iter' reader ~f repeatedly applies
f to batches of elements of
for each call to
f to finish before continuing. The deferred returned by
becomes determined when the call to
f on the final batch of elements finishes.
~continue_on_error:true causes the iteration to continue even if
~consumer is used to extend the meaning of values being flushed (see the
iter_without_pushback t ~f applies
f to each element in
t, without giving
chance to pushback on the iteration continuing. If
f raises on some element of
iter_without_pushback will not consume any further elements.
iter_without_pushback will not make more than
max_iterations_per_job calls to
in a single Async_job; this can be used to increase Async-scheduling fairness.
transfer' input output ~f repeatedly reads a batch of elements from
f to the batch, writes the result as a batch to
output, and then waits on
output before continuing.
transfer' finishes if
input is closed
output is closed. If
output is closed, then
map' input ~f returns a reader,
output, and repeatedly applies
f to batches of
input, with the results appearing in
output. If values are not
being consumed from
map' will pushback and stop consuming values from
output is closed, then
map' will close
filter_map' input ~f returns a reader,
output, and repeatedly applies
input, with the results that aren't
None appearing in
values are not being consumed from
filter_map' will pushback and stop
consuming values from
output is closed, then
filter_map' will close
interleave inputs returns a reader
output, and, for each input, transfers batches
of values from that input to
transfer_id. Each input is transferred
output independently. So, batches of values from different inputs can be in
output simultaneously, but at most one batch at a time from any particular
input. The operation is complete when either all the
inputs produce EOF, or when
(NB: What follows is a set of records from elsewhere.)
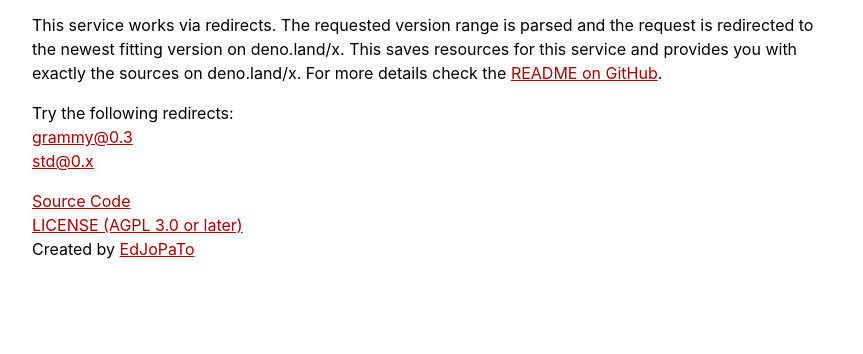
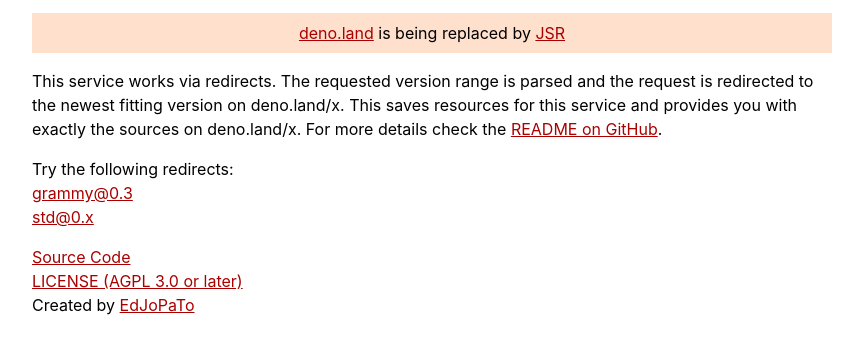
Before and after one commit to EdJoPaTo/deno-semver-redirect, a plain HTML site: page src/index.html in a window 1280 px wide. Shown: the part 142-496 px from the top of the page, without its empty margins (208-1071 px from the left). Drawn offline with Linux system fonts and the light colour scheme.

Commit message:
docs: add deprecation notice

```diff
--- a/src/index.css
+++ b/src/index.css
@@ -21,3 +21,8 @@
 		background: #222;
 	}
 }
+.note {
+	background-color: rgba(255, 100, 0, 0.2);
+	padding: 0.5rem;
+	text-align: center;
+}
--- a/src/index.html
+++ b/src/index.html
@@ -11,6 +11,9 @@
 <p>
 This service allows you to use <a href="https://deno.land/x">Deno dependencies</a> via <a href="https://semver.org/">semantic versioning</a>.
 See also <a href="https://github.com/denoland/deno_website2/issues/606">this Deno Issue on GitHub</a>.
+</p>
+<p class="note">
+<a href="https://deno.land">deno.land</a> is being replaced by <a href="https://jsr.io">JSR</a>
 </p>
 </header>
 <main>
```
Also changed, not shown: 1 other file.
output is closed by the downstream consumer (in which case
interleave closes all
merge inputs ~cmp returns a reader,
output, that merges all the inputs. Assuming
that for each input, values are sorted according to the comparison function
values for each input will be transfered to
output and the values returned by
output will be sorted according to
hash a hash function suitable for pipes
Every pipe has a "size budget", which governs the pushback that is used to discourage writers from enqueueing arbitrarily large amounts of data. As long as the length of the pipe exceeds the size budget, writers will not be notified to do further writing. Whenever the length is less than or equal to the size budget, writers will be notified to continue.
Every pipe's initial size budget is zero.
set_size_budget t i changes the size budget of
i. Any nonnegative value is
show_debug_messages, if true will cause a message to be printed at the start of each
operation, showing the pipe and other arguments.
check_invariant, if true, will cause pipes' invariants to be checked at the start of